The gunmen fired as they entered the hotel, and the gunshots went on for several minutes, said witness Amadou Keita, who works at a nearby cultural center.
Two Malian nationals and a French national have died, a U.N. official said without elaborating. Two security personnel also are injured, Traore said.
Malian soldiers, with help from U.N. troops, had the hotel surrounded, a journalist for ORTM told CNN from the scene.
No group immediately claimed responsibility for the incident.
Counterassault underway, French President says
Security forces have begun a counterassault on the hotel, said French President Francois Hollande, who said he’d been in touch with Malian authorities dealing with the hostage situation.
Hollande, speaking to reporters in Paris, pledged to provide “necessary support” to help Mali resolve the situation.
France on Friday afternoon said it dispatched to Mali an elite paramilitary group trained in hostage rescue and counterterrorism operations.
U.S. special operations forces also are helping, a U.S. military spokesman said.
“U.S. forces have helped move civilians to secured locations as Malian forces clear the hotel of hostile gunmen,” said Lt. Cmdr. Anthony Falvo, a spokesman for U.S. Africa Command.
The timing of the attack comes just a day after Hollande praised his troops for successfully fighting Islamists in the landlocked former French colony.
“France is leading this war with its armed forced, its soldiers, its courage. It must carry out this war with its allies, its partners giving us all the means available, as we did in Mali, as we are going to continue in Iraq, as we’ll continue in Syria,” he said.
At Mali’s request, France launched an offensive in 2013 after radical Islamists seized the strategic town of Konna.
The ground and air campaign sent Islamist fighters who had seized the northern region fleeing into the vast desert.
There are no French troops stationed in Bamako right now, the French army said.
Air France, Turkish Airlines employees were at hotel
Twelve Air France crew members who were staying at the hotel are in a “safe place,” the airline tweeted Friday. Air France has canceled all its flights Friday to and from Bamako as a precaution, the airline said.
Turkish Airlines said at least seven of its employees were staying at the hotel Friday.
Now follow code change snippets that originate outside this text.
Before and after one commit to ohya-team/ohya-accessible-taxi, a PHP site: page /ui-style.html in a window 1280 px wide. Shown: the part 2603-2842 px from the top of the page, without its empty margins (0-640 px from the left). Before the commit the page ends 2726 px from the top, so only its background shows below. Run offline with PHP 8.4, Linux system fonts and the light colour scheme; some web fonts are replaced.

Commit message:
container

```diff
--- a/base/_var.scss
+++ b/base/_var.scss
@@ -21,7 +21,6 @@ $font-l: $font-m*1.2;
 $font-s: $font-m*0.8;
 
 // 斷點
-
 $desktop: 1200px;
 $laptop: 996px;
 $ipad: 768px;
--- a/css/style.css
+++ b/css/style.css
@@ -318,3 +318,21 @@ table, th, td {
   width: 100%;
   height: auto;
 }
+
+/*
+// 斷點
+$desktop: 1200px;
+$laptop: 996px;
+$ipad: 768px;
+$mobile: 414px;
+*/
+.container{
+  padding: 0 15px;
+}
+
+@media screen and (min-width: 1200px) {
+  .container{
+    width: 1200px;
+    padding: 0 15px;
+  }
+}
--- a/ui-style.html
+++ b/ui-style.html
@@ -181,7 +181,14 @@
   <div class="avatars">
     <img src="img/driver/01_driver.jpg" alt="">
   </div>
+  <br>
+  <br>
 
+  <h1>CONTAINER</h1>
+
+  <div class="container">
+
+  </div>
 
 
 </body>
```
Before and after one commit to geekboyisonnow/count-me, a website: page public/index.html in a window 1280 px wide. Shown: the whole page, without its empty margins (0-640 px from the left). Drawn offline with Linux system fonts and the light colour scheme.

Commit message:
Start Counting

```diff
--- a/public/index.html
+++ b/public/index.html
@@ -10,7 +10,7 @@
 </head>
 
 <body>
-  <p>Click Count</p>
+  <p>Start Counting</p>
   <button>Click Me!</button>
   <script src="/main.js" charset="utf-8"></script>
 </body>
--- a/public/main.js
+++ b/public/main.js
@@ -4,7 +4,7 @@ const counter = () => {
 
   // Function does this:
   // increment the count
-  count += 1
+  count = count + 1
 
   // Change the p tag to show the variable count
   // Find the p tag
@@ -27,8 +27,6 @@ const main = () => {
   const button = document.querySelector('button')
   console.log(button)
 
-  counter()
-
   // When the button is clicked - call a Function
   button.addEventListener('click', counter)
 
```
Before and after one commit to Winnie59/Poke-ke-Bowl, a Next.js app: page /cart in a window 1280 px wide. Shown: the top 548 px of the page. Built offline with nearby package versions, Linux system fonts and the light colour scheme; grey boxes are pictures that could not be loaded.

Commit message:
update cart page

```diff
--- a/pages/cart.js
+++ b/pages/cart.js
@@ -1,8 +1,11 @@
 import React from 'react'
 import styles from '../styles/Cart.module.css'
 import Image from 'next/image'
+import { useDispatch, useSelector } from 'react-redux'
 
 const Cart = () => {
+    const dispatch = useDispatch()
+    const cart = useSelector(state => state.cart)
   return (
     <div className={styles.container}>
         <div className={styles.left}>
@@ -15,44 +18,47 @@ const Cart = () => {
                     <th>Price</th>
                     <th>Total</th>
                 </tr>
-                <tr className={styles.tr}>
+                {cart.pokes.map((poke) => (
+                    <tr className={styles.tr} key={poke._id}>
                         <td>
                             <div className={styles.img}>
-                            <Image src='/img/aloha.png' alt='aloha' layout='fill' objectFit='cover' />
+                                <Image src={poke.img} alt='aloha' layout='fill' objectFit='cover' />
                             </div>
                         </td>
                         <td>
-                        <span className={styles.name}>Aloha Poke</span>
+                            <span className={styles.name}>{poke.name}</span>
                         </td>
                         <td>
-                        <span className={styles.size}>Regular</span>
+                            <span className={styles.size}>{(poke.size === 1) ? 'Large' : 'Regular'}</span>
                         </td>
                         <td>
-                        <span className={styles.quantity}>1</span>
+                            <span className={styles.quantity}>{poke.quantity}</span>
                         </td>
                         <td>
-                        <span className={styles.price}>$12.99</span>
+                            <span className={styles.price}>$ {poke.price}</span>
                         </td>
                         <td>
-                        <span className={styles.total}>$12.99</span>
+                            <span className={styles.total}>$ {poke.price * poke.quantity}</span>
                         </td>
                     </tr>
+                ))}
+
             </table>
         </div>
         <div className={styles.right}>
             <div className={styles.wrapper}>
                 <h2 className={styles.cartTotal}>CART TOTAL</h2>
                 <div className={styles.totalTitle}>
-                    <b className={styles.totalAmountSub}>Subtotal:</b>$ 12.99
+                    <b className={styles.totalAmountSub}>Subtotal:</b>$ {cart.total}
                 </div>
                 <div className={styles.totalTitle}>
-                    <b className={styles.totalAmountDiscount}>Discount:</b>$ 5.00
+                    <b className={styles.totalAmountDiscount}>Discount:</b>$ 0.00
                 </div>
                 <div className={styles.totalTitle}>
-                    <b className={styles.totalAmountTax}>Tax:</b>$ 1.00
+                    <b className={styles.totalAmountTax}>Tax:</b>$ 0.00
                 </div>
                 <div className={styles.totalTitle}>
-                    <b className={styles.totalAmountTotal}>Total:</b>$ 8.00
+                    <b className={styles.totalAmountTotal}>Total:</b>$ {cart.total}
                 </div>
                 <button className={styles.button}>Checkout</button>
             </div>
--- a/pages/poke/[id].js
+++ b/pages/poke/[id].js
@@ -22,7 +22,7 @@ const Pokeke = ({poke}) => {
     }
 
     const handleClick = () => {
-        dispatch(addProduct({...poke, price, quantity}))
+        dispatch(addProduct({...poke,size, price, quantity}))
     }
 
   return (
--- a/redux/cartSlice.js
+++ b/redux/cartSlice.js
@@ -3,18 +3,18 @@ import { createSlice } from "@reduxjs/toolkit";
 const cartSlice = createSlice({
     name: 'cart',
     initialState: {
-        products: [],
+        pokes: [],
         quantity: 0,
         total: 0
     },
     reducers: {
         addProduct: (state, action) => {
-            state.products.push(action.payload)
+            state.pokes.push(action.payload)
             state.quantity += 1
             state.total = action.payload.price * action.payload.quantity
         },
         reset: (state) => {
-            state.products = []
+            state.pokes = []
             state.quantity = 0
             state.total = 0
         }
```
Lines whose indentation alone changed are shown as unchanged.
Five are free, and two still were in the hotel as of early Friday afternoon, the airline said.
At least seven Chinese guests are among those held hostage, Chinese media reported.
One of them exchanged instant messages with a reporter from the Xinhua news agency and said he heard multiple gunshots outside his room and then smelled smoke.
China has been expanding its presence in Africa in recent years, investing and building large-scale infrastructure projects throughout the continent.
Many Chinese businesspeople also see opportunities in Africa and have been flocking there.
Twenty Indian nationals also were in the hotel, Vikas Swarup, a spokesman for India’s Ministry of External Affairs, said on Twitter.
In August, 12 people — including five Malian soldiers — were killed in a hostage situation and ensuing battle at a hotel in Sevare in central Mali.
The soldiers stormed the hotel to end a daylong siege that started when gunmen raided the hotel after attacking a military site nearby, witnesses said.
In that incident, the attackers were affiliated with the Macina Liberation Movement.
Human Rights Watch has described the group as Islamists who commit “serious abuses in the course of military operations against Mali’s security forces.”
The Radisson Blu Hotel is about 15 minutes from Bamako Senou International Airport. It has 190 rooms and suites.
CNN’s Margot Haddad, Elizabeth Joseph, Jamie Crawford, Christian Purefoy and Pierre Meilhan contributed to this report.